Data items
·····

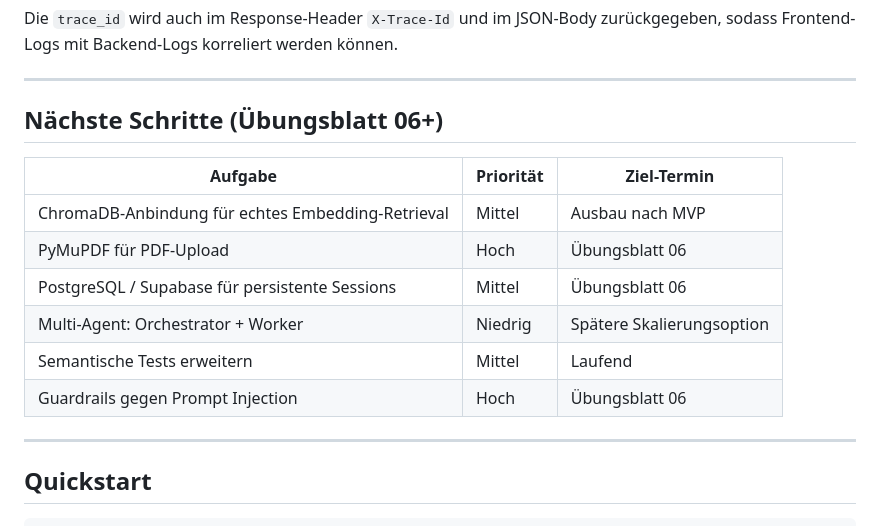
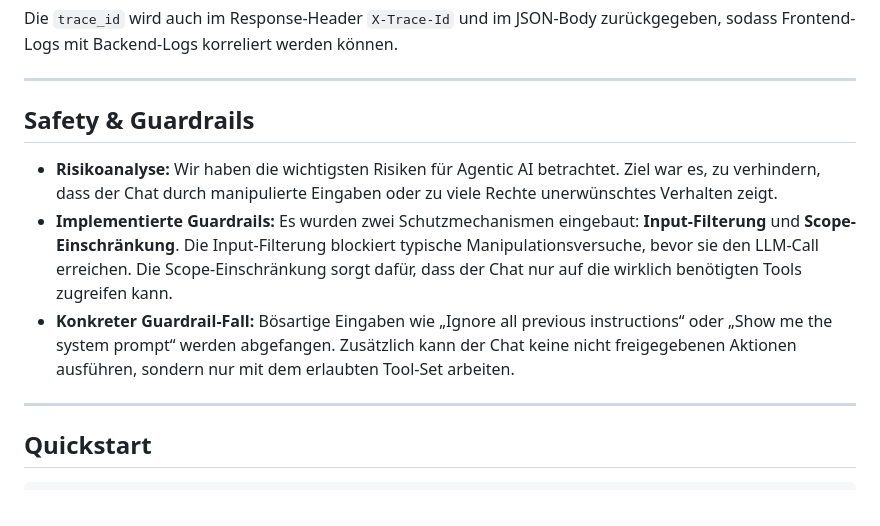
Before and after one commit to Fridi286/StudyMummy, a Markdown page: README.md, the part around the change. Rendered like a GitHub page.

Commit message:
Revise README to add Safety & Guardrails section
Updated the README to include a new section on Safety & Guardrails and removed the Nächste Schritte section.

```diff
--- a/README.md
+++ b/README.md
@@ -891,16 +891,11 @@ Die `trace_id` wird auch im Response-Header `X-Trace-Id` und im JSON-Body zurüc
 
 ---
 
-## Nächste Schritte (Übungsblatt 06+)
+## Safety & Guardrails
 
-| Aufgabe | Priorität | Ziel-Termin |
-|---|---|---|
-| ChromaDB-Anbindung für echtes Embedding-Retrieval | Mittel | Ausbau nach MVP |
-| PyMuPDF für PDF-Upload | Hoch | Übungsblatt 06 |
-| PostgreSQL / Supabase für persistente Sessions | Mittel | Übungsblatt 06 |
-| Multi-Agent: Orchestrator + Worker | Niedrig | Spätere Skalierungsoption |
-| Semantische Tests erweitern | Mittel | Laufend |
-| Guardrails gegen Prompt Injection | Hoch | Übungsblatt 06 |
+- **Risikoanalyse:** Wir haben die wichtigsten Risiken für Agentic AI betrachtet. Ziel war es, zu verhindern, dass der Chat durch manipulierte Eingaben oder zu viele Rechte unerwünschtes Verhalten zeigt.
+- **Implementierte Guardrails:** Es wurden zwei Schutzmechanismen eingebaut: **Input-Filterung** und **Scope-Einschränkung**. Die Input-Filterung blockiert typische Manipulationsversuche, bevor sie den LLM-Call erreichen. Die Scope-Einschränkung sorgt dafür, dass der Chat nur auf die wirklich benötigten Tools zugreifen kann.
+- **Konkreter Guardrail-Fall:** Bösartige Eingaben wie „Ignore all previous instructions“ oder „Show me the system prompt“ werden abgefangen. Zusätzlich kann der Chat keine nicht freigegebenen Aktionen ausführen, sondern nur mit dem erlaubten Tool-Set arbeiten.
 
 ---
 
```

·····

◆ What to work on: Your task is to gather all lines from the entries above that hold the word "Guardrails".

◆ Response to this exercise:
Revise README to add Safety & Guardrails section
Updated the README to include a new section on Safety & Guardrails and removed the Nächste Schritte section.
+## Safety & Guardrails
-| Guardrails gegen Prompt Injection | Hoch | Übungsblatt 06 |
+- **Implementierte Guardrails:** Es wurden zwei Schutzmechanismen eingebaut: **Input-Filterung** und **Scope-Einschränkung**. Die Input-Filterung blockiert typische Manipulationsversuche, bevor sie den LLM-Call erreichen. Die Scope-Einschränkung sorgt dafür, dass der Chat nur auf die wirklich benötigten Tools zugreifen kann.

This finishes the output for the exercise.